**Source records**
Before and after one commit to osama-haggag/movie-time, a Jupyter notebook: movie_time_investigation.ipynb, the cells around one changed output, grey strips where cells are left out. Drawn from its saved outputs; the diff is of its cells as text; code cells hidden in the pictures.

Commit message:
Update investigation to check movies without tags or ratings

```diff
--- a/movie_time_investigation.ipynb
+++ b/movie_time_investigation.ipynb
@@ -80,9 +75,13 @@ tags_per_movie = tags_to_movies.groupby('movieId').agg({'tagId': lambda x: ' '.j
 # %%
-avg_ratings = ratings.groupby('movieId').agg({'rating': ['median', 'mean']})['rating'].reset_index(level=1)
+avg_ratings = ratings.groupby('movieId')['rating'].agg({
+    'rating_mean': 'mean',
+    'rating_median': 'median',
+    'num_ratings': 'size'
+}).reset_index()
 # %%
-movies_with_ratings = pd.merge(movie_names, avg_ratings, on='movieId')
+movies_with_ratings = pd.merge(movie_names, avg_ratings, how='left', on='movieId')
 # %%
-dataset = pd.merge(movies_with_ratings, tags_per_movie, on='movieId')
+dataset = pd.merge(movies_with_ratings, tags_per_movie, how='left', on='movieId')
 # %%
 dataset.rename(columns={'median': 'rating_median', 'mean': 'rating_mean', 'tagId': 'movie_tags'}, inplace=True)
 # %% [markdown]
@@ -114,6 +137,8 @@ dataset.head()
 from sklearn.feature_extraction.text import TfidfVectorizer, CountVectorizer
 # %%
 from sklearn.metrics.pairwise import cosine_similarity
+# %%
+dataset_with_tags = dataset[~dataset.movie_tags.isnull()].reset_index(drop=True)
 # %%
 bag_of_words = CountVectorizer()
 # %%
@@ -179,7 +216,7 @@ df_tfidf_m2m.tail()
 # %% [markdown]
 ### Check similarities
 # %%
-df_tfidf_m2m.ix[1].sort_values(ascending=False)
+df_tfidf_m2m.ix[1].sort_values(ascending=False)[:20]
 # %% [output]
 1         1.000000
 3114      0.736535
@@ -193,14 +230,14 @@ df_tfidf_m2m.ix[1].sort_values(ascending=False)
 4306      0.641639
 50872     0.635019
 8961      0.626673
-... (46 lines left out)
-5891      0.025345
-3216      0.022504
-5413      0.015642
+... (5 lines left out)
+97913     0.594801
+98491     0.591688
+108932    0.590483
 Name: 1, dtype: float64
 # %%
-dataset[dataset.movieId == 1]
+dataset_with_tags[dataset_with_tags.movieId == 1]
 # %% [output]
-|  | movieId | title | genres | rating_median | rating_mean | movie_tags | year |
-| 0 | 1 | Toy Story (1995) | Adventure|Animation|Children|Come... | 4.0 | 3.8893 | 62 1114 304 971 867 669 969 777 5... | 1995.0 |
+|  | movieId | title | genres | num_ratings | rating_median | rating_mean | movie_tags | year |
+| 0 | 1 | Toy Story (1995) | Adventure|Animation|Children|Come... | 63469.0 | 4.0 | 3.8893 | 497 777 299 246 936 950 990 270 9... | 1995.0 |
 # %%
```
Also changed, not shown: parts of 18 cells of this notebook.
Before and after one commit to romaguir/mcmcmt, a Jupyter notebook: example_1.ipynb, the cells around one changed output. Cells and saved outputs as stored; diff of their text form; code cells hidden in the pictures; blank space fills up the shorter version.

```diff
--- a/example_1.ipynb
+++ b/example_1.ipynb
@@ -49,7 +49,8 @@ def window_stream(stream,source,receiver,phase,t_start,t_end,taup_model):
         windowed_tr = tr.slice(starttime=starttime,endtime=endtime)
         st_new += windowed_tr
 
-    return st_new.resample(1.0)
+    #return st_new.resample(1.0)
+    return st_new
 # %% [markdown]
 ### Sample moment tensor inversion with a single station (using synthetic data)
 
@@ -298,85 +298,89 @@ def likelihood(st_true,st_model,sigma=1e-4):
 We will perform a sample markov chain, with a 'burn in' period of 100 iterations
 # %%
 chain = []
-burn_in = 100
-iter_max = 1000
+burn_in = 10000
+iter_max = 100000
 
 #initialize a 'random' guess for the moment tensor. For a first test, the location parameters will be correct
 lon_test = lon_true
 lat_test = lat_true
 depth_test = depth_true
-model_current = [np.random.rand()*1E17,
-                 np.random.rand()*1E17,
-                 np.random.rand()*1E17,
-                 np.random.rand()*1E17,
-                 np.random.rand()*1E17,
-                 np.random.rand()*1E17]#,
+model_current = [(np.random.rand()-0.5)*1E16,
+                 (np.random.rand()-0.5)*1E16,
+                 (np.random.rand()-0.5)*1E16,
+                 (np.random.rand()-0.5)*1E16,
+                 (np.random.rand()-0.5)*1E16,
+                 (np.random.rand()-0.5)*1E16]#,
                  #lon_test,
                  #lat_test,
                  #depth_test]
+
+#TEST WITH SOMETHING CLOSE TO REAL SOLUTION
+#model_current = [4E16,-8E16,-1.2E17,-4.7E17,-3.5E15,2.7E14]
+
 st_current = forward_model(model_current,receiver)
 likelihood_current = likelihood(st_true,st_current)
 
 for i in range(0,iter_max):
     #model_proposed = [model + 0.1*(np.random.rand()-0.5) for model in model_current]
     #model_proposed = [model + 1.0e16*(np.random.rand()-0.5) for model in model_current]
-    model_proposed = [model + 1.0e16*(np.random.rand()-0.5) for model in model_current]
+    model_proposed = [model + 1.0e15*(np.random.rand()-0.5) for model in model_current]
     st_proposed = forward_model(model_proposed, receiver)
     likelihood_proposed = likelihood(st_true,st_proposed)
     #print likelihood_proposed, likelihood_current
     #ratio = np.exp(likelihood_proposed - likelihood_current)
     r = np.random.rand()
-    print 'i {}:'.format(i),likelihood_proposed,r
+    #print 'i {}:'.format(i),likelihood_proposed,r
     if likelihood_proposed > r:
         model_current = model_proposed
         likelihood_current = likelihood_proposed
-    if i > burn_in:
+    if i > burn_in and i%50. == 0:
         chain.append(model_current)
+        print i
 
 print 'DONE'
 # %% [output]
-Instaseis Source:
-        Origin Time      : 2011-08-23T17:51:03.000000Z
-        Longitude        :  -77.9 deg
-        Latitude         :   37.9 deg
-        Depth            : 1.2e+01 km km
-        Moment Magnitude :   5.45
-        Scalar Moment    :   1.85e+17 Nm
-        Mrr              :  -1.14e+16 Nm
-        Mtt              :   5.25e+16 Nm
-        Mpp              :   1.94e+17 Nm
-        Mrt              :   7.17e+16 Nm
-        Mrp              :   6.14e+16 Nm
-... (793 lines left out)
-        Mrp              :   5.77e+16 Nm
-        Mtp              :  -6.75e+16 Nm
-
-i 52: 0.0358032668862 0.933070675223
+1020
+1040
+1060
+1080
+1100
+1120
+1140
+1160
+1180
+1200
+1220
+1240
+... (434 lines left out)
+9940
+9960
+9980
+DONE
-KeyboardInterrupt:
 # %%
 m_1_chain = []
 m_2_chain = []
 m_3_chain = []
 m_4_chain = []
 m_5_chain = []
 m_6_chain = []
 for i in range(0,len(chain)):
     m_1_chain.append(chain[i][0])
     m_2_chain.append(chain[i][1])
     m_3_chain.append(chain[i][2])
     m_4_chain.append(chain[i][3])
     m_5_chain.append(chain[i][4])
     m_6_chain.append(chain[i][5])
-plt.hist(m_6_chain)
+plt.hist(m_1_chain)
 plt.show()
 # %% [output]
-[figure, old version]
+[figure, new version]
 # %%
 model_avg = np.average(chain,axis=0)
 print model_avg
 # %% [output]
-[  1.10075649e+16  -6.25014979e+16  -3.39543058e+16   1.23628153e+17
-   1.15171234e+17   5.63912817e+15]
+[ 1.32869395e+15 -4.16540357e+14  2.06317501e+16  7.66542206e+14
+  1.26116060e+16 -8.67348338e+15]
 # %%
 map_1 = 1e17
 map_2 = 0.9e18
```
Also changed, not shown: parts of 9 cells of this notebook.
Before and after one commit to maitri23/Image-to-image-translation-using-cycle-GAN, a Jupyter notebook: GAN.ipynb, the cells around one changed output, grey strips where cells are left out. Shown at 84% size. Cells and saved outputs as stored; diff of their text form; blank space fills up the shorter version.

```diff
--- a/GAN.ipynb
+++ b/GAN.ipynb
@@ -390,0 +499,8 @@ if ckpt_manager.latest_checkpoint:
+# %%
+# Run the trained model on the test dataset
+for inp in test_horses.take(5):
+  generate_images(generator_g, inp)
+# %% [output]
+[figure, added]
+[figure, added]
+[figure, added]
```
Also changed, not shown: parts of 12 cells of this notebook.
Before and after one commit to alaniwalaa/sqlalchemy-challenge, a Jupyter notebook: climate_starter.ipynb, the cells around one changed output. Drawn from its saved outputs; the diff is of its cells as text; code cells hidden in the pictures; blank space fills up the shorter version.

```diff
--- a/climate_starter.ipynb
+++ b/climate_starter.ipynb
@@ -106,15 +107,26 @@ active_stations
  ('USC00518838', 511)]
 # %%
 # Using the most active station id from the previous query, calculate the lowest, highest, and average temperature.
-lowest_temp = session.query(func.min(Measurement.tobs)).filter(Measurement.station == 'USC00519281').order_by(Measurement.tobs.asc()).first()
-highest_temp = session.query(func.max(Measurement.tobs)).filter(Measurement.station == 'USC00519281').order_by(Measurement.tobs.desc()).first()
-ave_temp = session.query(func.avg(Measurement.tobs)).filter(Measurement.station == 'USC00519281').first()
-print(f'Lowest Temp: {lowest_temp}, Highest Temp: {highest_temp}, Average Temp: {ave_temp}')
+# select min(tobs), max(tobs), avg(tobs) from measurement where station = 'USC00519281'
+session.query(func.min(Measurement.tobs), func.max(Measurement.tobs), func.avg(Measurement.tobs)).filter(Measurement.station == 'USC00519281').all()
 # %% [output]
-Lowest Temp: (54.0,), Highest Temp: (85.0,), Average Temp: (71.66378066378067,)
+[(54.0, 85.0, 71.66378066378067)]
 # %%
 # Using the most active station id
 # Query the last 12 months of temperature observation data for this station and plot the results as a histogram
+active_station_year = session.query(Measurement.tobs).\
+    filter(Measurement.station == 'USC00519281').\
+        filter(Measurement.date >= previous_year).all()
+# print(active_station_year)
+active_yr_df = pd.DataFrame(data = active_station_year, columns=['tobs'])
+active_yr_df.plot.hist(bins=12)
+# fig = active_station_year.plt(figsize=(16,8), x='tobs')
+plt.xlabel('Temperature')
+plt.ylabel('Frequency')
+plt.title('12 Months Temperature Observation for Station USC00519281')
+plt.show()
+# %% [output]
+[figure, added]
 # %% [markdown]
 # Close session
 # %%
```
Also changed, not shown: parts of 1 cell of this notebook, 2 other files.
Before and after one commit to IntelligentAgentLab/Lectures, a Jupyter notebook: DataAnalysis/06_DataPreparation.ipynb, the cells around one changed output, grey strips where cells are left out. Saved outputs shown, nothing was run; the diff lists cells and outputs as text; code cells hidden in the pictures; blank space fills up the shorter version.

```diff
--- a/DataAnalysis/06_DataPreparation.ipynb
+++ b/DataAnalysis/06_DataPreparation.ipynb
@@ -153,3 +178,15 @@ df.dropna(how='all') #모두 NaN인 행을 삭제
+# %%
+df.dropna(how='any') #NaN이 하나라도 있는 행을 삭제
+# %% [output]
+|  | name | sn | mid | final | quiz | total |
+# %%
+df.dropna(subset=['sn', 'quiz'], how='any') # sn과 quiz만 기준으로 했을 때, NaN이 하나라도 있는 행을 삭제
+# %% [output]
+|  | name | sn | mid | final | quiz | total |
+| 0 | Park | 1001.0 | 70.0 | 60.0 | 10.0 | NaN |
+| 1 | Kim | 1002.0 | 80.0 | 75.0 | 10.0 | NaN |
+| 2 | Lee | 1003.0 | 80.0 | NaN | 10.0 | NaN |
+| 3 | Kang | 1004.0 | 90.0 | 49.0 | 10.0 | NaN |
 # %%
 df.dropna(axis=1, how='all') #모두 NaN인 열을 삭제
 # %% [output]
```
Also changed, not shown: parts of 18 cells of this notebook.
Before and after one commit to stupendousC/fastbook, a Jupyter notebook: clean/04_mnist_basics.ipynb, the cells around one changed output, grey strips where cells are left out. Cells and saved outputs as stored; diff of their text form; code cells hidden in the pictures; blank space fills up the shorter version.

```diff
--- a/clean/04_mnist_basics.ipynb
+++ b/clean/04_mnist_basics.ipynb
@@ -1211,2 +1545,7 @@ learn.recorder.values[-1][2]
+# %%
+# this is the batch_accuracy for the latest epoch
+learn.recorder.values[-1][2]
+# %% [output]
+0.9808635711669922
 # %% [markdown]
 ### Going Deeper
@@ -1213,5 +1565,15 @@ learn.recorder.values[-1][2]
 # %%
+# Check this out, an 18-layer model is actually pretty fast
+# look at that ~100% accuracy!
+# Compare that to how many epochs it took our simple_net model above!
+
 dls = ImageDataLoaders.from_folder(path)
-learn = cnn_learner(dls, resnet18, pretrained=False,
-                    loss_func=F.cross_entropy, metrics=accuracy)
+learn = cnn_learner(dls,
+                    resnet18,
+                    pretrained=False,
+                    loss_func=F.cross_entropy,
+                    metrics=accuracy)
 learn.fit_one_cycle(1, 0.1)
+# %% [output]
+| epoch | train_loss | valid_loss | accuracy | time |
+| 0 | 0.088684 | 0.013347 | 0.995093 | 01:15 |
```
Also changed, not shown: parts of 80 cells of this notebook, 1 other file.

**WHAT YOU SHOULD DO**
When the word "this" shows up in a line of the entries, pull that line out.

**TASK ANSWER**
Also changed, not shown: parts of 18 cells of this notebook.
Also changed, not shown: parts of 9 cells of this notebook.
Also changed, not shown: parts of 12 cells of this notebook.
 # Query the last 12 months of temperature observation data for this station and plot the results as a histogram
Also changed, not shown: parts of 1 cell of this notebook, 2 other files.
Also changed, not shown: parts of 18 cells of this notebook.
+# this is the batch_accuracy for the latest epoch
+# Check this out, an 18-layer model is actually pretty fast
Also changed, not shown: parts of 80 cells of this notebook, 1 other file.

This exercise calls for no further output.